Roger continued pitching in the minors until 1961, which brings us to his final big moment on the mound in front of hometown admirers. Bowman was asked to pitch for the Amsterdam Textile Workers Union Team in a Schenectady Twilight League Game against a Schenectady team that featured their own pitching ace named Don Blaha. A standing room crowd of over 800 fans showed up at Mohawk Mills Park on the evening of July 6, 1961 to see if Bowman could still get good hitters out. The game would reunite Bowman with his high school catcher, Costa Lazarou and their AHS teammate, Johnny Krochina.
At first, it looked as if Bowman was about to get pounded. He had given up two runs and three hits in the second inning and the Schenectady bats were easily getting around on his best fastball. That’s when Bowman and Lazarou decided to focus on his curveball and for the next seven innings, Amsterdam fans were treated to a classic pitching performance as their native son did not allow another run and struck out ten and the Textiler’s won the game 3-2, when Bobby Cantine drove in the winning run with a ninth-inning single.
Bowman would end up returning to California with his wife Pat and one daughter and open a custom furniture upholstery shop in Los Angeles. He died there on July 21, 1997 at the age of 69.
Bowman’s big league lifetime record was not noteworthy. He pitched in a total of 50 games, compiling a 2-11 record with 75 strikeouts and an ERA of 5.81. But he did win 131 games against the very best minor league talent in this country, when baseball was still the top sport of choice for America’s best athletes. There’s absolutely no doubt that Roger Bowman was the best and most successful baseball pitcher ever to be born in Amsterdam, NY.
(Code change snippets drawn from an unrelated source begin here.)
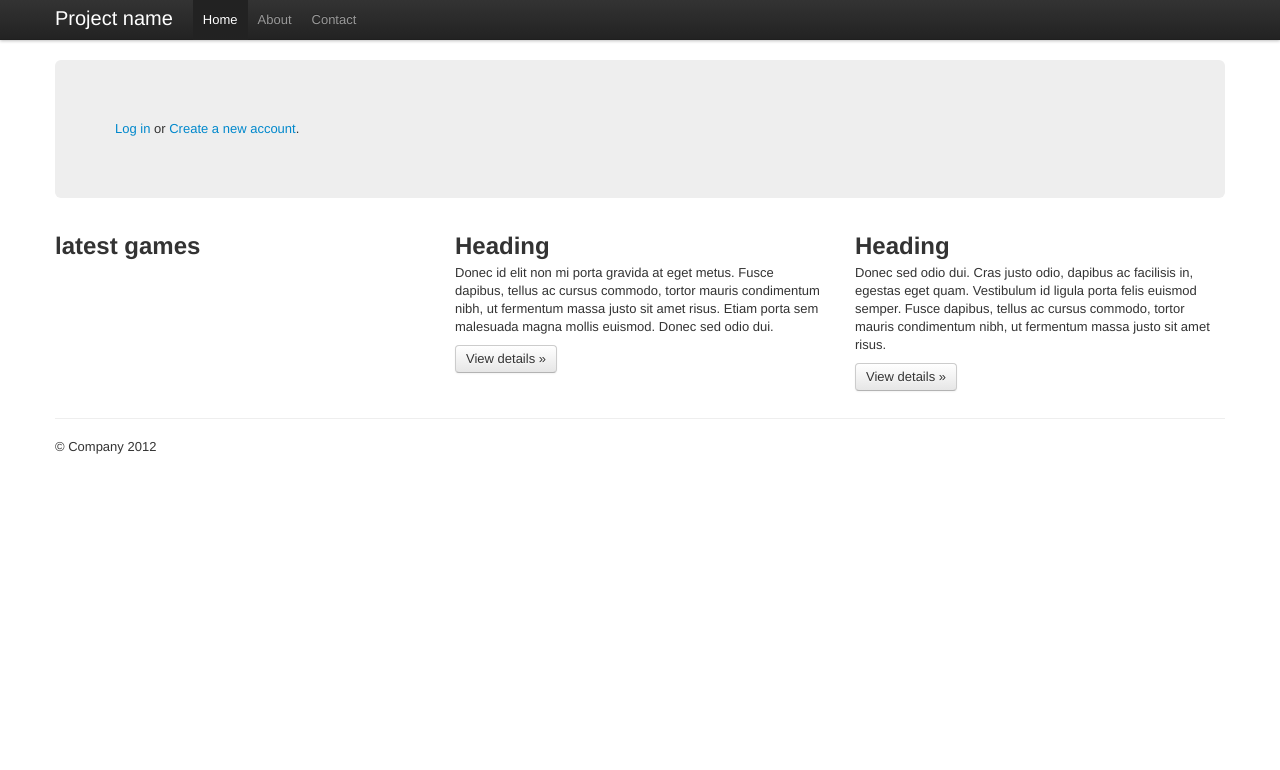
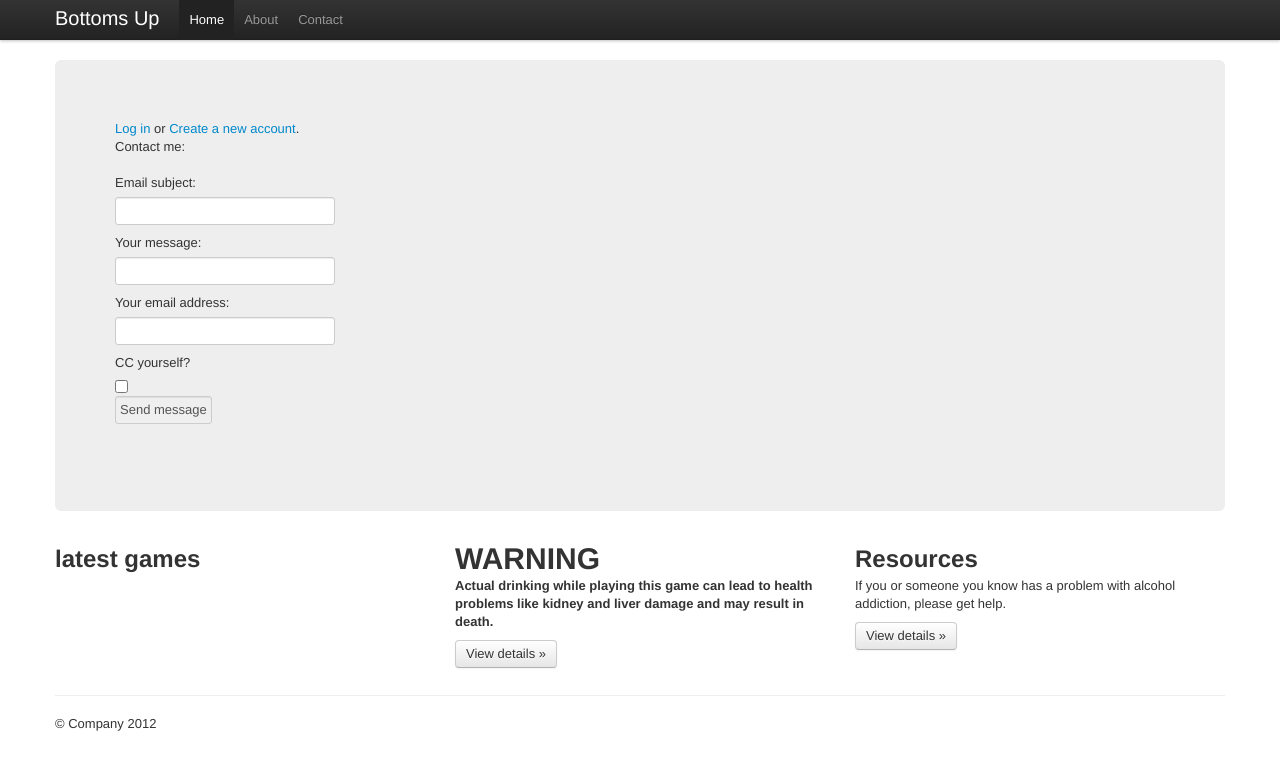
Before and after one commit to KimCBuckley/vdrinking, a Django app: template templates/home.html in a window 1280 px wide. Shown: the top 770 px of the page. Run offline with Django 3.2, Linux system fonts and the light colour scheme; the template is opened without the code that fills it: values that come from a table or form of the project are taken from there, others are empty; parts of the project's set-up code (start-up, migrations or seed data) failed here and were passed over; some libraries are stand-ins or nearby versions.

Commit message:
contact form

```diff
--- a/bmi/models.py
+++ b/bmi/models.py
@@ -1,6 +1,7 @@
 from django.db import models
 from django.contrib.auth.models import User
 from django.forms import ModelForm
+from django import forms
 
 class Game(models.Model):
     name = models.CharField(max_length=255)
@@ -26,3 +27,9 @@ class User(models.Model):
     games = MyGame.objects.filter(user=User)
     def __unicode__(self):
         return self.name
+
+class ContactForm(forms.Form):
+    subject = forms.CharField(max_length=100)
+    message = forms.CharField()
+    sender = forms.EmailField()
+    cc_myself = forms.BooleanField(required=False)
--- a/templates/base.html
+++ b/templates/base.html
@@ -2,7 +2,7 @@
 <html lang="en">
   <head>
     <meta charset="utf-8">
-    <title>Bootstrap, from Twitter</title>
+    <title>Bottoms Up</title>
     <meta name="viewport" content="width=device-width, initial-scale=1.0">
     <meta name="description" content="">
     <meta name="author" content="">
@@ -44,7 +44,7 @@
             <span class="icon-bar"></span>
             <span class="icon-bar"></span>
           </a>
-          <a class="brand" href="#">Project name</a>
+          <a class="brand" href="#">Bottoms Up</a>
           <div class="nav-collapse">
             <ul class="nav">
 
@@ -74,20 +74,20 @@
       <div class="row">
         <div class="span4">
 {% block latest %}
-          <h2>Heading</h2>
+          <h2></h2>
            <p>Donec id elit non mi porta gravida at eget metus. Fusce dapibus, tellus ac cursus commodo, tortor mauris condimentum nibh, ut fermentum massa justo sit amet risus. Etiam porta sem malesuada magna mollis euismod. Donec sed odio dui. </p>
           <p><a class="btn" href="#">View details &raquo;</a></p>
 {% endblock %}
         </div>
         <div class="span4">
-          <h2>Heading</h2>
-           <p>Donec id elit non mi porta gravida at eget metus. Fusce dapibus, tellus ac cursus commodo, tortor mauris condimentum nibh, ut fermentum massa justo sit amet risus. Etiam porta sem malesuada magna mollis euismod. Donec sed odio dui. </p>
+          <h1>WARNING
+           <p>Actual drinking while playing this game can lead to health problems like kidney and liver damage and may result in death. </p></h1>
           <p><a class="btn" href="#">View details &raquo;</a></p>
        </div>
         <div class="span4">
 
-          <h2>Heading</h2>
-          <p>Donec sed odio dui. Cras justo odio, dapibus ac facilisis in, egestas eget quam. Vestibulum id ligula porta felis euismod semper. Fusce dapibus, tellus ac cursus commodo, tortor mauris condimentum nibh, ut fermentum massa justo sit amet risus.</p>
+          <h2>Resources</h2>
+          <p>If you or someone you know has a problem with alcohol addiction, please get help.</p>
           <p><a class="btn" href="#">View details &raquo;</a></p>
         </div>
       </div>
--- a/templates/home.html
+++ b/templates/home.html
@@ -11,7 +11,38 @@
 {% else %}
 <a href="/accounts/login/"> Log in</a> or
 <a href="/accounts/create/"> Create a new account</a>.
+
 {% endif %}
+<br>
+Contact me:
+<br>
+<br>
+<form action="/contact/" method="post">
+    {{ form.non_field_errors }}
+    <div class="fieldWrapper">
+        {{ form.subject.errors }}
+        <label for="id_subject">Email subject:</label>
+        {{ form.subject }}
+    </div>
+    <div class="fieldWrapper">
+        {{ form.message.errors }}
+        <label for="id_message">Your message:</label>
+        {{ form.message }}
+    </div>
+    <div class="fieldWrapper">
+        {{ form.sender.errors }}
+        <label for="id_sender">Your email address:</label>
+        {{ form.sender }}
+    </div>
+    <div class="fieldWrapper">
+        {{ form.cc_myself.errors }}
+        <label for="id_cc_myself">CC yourself?</label>
+        {{ form.cc_myself }}
+    </div>
+    <p><input type="submit" value="Send message" /></p>
+</form>
+
+
 {% endblock %}
 
 {% block latest %}
```
Also changed, not shown: bmi/views.py (+15 -0 lines), 7 other files.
Here is a rundown of pitching statistics for Bowman’s professional baseball career:
|162 Game Avg.||2||12||.154||5.81||55||13||0||0||0||129||150||93||83||15||78||82||1.768|
|NYG (3 yrs)||2||4||.333||6.31||13||8||0||0||0||35.2||47||25||25||3||32||31||2.215|
|PIT (2 yrs)||0||7||.000||5.60||37||4||0||0||0||82.0||90||60||51||11||39||44||1.573|
(This post about Roger Bowman is one of over 300 birthday posts that appear in the first edition of my book “A Year’s Worth of Amsterdam NY Birthdays.” You can purchase a copy here. I will be issuing the second edition of this book in just a few more months. It will include interesting stories about over 300 more current and former Amsterdam residents. To get sneak previews of some of these stories each month and to have the opportunity to reserve a copy of the second edition at a reduced price, make sure you sign up for the free Amsterdam NY Birthdays Newsletter.The monthly newsletter is free. If you’d like to receive it, just make sure your name and e-mail address are included on this list.)